* **Data for analysis**:
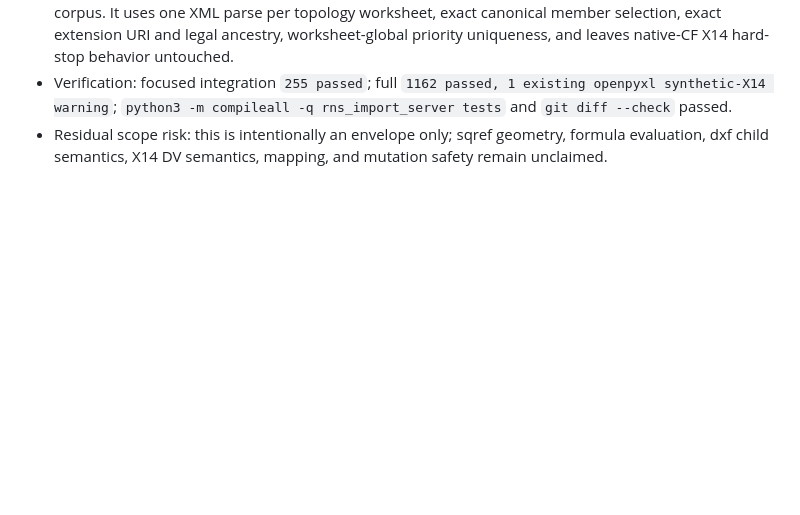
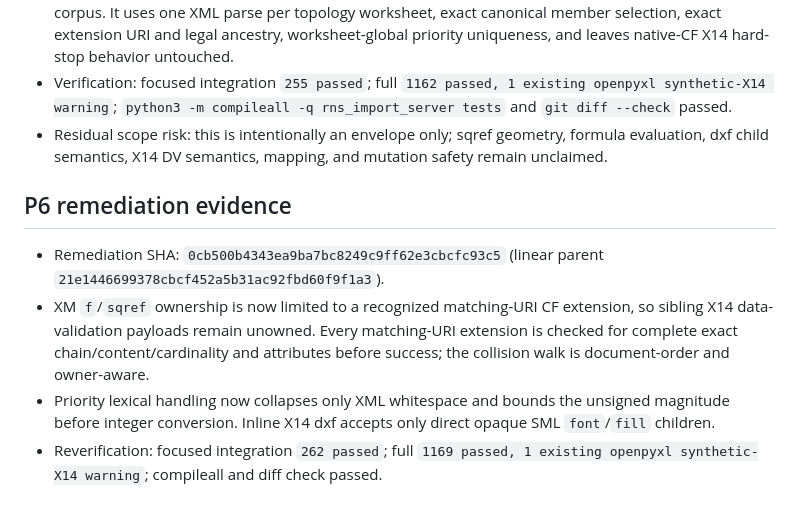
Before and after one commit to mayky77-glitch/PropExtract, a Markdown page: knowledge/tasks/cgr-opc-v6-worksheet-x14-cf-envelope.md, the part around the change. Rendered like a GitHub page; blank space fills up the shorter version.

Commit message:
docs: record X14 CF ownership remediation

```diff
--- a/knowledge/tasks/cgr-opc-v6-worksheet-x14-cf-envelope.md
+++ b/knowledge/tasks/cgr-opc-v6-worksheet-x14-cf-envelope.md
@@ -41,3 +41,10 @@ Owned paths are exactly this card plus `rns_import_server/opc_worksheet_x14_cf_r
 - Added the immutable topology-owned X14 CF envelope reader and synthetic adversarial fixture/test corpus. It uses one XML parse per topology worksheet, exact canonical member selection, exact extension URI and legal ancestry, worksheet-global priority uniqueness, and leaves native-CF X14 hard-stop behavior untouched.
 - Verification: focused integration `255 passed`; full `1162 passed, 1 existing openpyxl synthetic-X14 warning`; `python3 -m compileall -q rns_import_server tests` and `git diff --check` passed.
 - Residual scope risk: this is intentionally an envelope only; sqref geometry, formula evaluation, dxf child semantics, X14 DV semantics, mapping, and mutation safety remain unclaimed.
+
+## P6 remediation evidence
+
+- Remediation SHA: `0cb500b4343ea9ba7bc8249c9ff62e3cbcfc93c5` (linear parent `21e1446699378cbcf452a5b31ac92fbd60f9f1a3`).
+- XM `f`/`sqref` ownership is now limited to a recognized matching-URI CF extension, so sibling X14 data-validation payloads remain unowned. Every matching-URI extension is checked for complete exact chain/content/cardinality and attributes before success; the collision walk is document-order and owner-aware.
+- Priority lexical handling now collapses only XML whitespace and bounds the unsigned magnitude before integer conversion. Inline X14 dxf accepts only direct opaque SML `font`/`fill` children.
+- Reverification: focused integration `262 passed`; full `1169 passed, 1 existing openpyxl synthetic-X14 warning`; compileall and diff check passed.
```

* **What you should do**:
Down to the last line, reproduce the material above exactly; skip its images.

* **Response to this task**:
Before and after one commit to mayky77-glitch/PropExtract, a Markdown page: knowledge/tasks/cgr-opc-v6-worksheet-x14-cf-envelope.md, the part around the change. Rendered like a GitHub page; blank space fills up the shorter version.

Commit message:
docs: record X14 CF ownership remediation

```diff
--- a/knowledge/tasks/cgr-opc-v6-worksheet-x14-cf-envelope.md
+++ b/knowledge/tasks/cgr-opc-v6-worksheet-x14-cf-envelope.md
@@ -41,3 +41,10 @@ Owned paths are exactly this card plus `rns_import_server/opc_worksheet_x14_cf_r
 - Added the immutable topology-owned X14 CF envelope reader and synthetic adversarial fixture/test corpus. It uses one XML parse per topology worksheet, exact canonical member selection, exact extension URI and legal ancestry, worksheet-global priority uniqueness, and leaves native-CF X14 hard-stop behavior untouched.
 - Verification: focused integration `255 passed`; full `1162 passed, 1 existing openpyxl synthetic-X14 warning`; `python3 -m compileall -q rns_import_server tests` and `git diff --check` passed.
 - Residual scope risk: this is intentionally an envelope only; sqref geometry, formula evaluation, dxf child semantics, X14 DV semantics, mapping, and mutation safety remain unclaimed.
+
+## P6 remediation evidence
+
+- Remediation SHA: `0cb500b4343ea9ba7bc8249c9ff62e3cbcfc93c5` (linear parent `21e1446699378cbcf452a5b31ac92fbd60f9f1a3`).
+- XM `f`/`sqref` ownership is now limited to a recognized matching-URI CF extension, so sibling X14 data-validation payloads remain unowned. Every matching-URI extension is checked for complete exact chain/content/cardinality and attributes before success; the collision walk is document-order and owner-aware.
+- Priority lexical handling now collapses only XML whitespace and bounds the unsigned magnitude before integer conversion. Inline X14 dxf accepts only direct opaque SML `font`/`fill` children.
+- Reverification: focused integration `262 passed`; full `1169 passed, 1 existing openpyxl synthetic-X14 warning`; compileall and diff check passed.
```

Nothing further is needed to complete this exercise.